2017 North Dakota Duck Hunting Report for Oct. 19

Hunting slows. Canvasbacks have showed up.
It has been a tough week for waterfowlers here at Prairie Smoke Ranch and nearby areas.  Gadwalls arrived earlier but have found remote ponds and sloughs and pretty much stay put unless rousted.  When flushed they tend to just return to those areas again.

Mallards are pretty common but are following the same pattern -- remote loafing areas are being used. The difference here is they will quickly abandon a loafing or roost area when jumped; heading over the hill to the next suitable spot and settling in again.  Field hunters are having a similarly tough time finding birds consistently. 

We had three hard frosts in a row last week, which helped autumn settle firmly onto the landscape but we hit 79 degrees today -- not helpful! 

Geese and cranes are around but scarce. We are seeing a few flocks of snows but nothing worth putting out a spread. Swans are around but not in big numbers.

Our hunters report that cans are working the sets on the larger water but few are being taken.  Some larger water bodies are holding fairly large concentrations of bluebills (scaup), and they are staying put.  Many of these larger sloughs are ringed with mud flats, making it tough to try a sneak or set up on the birds.

Frosty morning lookout
Pheasants remain spotty but sharptails have become concentrated and much easier to find.  For some reason, I'm thinking frost-killed insects, the sharpies are also starting to use the alfalfa fields instead of their usual brushy areas.
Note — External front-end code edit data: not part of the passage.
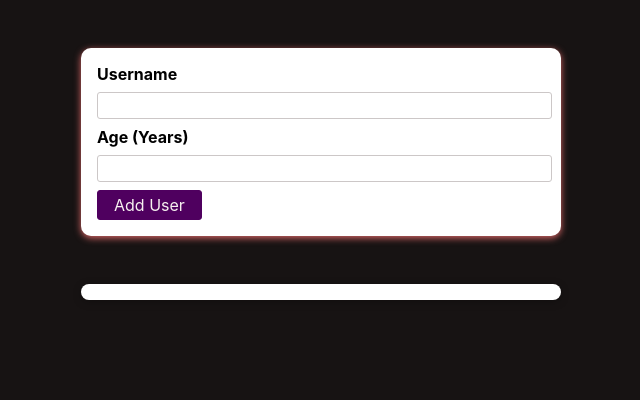
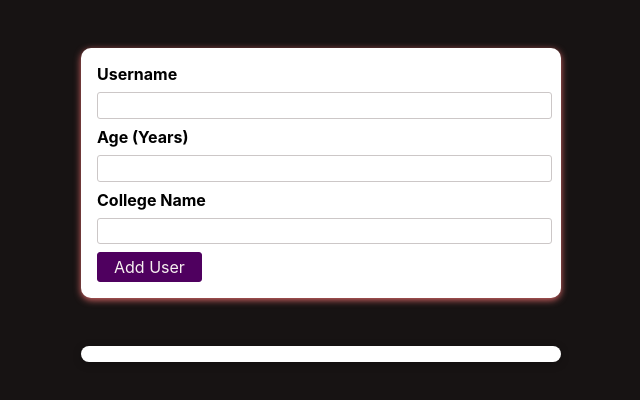
Before and after one commit to Soreikhudai/React, a React (Create React App) app: page / in a window 1280 px wide. Shown: the top 400 px of the page, without its empty margins (319-959 px from the left). Built offline with nearby package versions, Linux system fonts and the light colour scheme.

Commit message:
college name added

```diff
--- a/src/App.js
+++ b/src/App.js
@@ -5,9 +5,9 @@ import UsersList from './components/Users/UsersList';
 function App() {
   const [usersList, setUsersList] = useState([]);
 
-  const addUserHandler = (uName, uAge) => {
+  const addUserHandler = (uName, uAge, uCollege) => {
     setUsersList((prevUsersList) => {
-      return [...prevUsersList, { name: uName, age: uAge, id: Math.random().toString() }];
+      return [...prevUsersList, { name: uName, age: uAge, college: uCollege, id: Math.random().toString() }];
     });
   };
 
--- a/src/components/Users/AddUser.js
+++ b/src/components/Users/AddUser.js
@@ -1,4 +1,4 @@
-import React, { useState } from 'react';
+import React, { useState, useRef } from 'react';
 
 import Card from '../UI/Card';
 import Button from '../UI/Button';
@@ -8,38 +8,41 @@ import classes from './AddUser.module.css';
 
 
 const AddUser = (props) => {
-    const [enteredUsername, setEnteredUsername] = useState('');
-    const [enteredUserAge, setEnteredUserAge] = useState('');
+   const nameInputRef = useRef();
+   const ageInputRef = useRef();
+   const collegeInputRef=useRef();
+
+
     const [error, setError] = useState();
 
     const addUserHandler = (event) => {
         event.preventDefault();
-        if (enteredUsername.trim().length === 0 || enteredUserAge.trim().length === 0) {
+
+        const enteredName=nameInputRef.current.value;
+        const enteredAge=ageInputRef.current.value;
+        const enteredCollege=collegeInputRef.current.value;
+
+        if (enteredName.trim().length === 0 || enteredAge.trim().length === 0 || enteredCollege.trim().length===0 ){
             setError({
                 title: 'Invalid input',
                 message: 'Please enter a valid name and age (non-empty values).'
             });
             return;
         }
-        if (+enteredUserAge < 1) {
+        if (+enteredAge < 1) {
             setError({
                 title: 'Invalid age',
                 message: 'Please enter a valid age (> 0).'
             });
             return;
         }
-        props.onAddUser(enteredUsername, enteredUserAge);
-        setEnteredUsername('');
-        setEnteredUserAge('');
+        props.onAddUser(enteredName, enteredAge, enteredCollege);
+        nameInputRef.current.value=''
+        ageInputRef.current.value=''
+        collegeInputRef.current.value=''
+
     };
 
-    const usernameChangeHandler = (event) => {
-        setEnteredUsername(event.target.value);
-    };
-
-    const ageChangeHandler = (event) => {
-        setEnteredUserAge(event.target.value);
-    };
 
     const errorHandler = () => {
         setError(null);
@@ -53,9 +56,15 @@ const AddUser = (props) => {
 
                 <form onSubmit={addUserHandler}>
                     <label htmlFor="username">Username</label>
-                    <input id="username" type="text" value={enteredUsername} onChange={usernameChangeHandler} />
+                    <input id="username" type="text" ref={nameInputRef}/>
+
                     <label htmlFor="age">Age (Years)</label>
-                    <input id="age" type="number" value={enteredUserAge} onChange={ageChangeHandler} />
+                    <input id="age" type="number" ref={ageInputRef}/>
+
+                    <label htmlFor="college">College Name</label>
+                    <input id="college" type="text" ref={collegeInputRef}/>
+
+
                     <Button type="submit">Add User</Button>
                 </form>
 
--- a/src/components/Users/UsersList.js
+++ b/src/components/Users/UsersList.js
@@ -8,7 +8,7 @@ const UsersList = (props) => {
       <ul>
         {props.users.map((user) => (
           <li key={user.id}>
-            {user.name} ({user.age} years old)
+            {user.name} ({user.age} years old) {user.college}
           </li>
         ))}
       </ul>
```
We had a strong west wind yesterday but that has ushered in unseasonably warm weather -- in the mid/high 70s -- and has now switched again to the southwest.  I expect that may have moved some new birds in but the warm weather will not help stir them up.

After yesterday's big blow, morning shoots over the water should be productive, afternoon shoots will be spotty. Many of the PLOTS areas well back from the roads are holding a lot of birds; anyone willing to hoof it should do well.


The author is a former US Fish and Wildlife Service and US Department of Agriculture manager. In retirement he owns and operates Prairie Smoke Ranch, located in central North Dakota, the duck hunting hub of the northern plains. All rights reserved. 

Previous
2017 North Dakota Duck Hunting report for Oct. 12
Next
2017 North Dakota Duck Hunting Report for Oct. 25

Add a comment

Email again: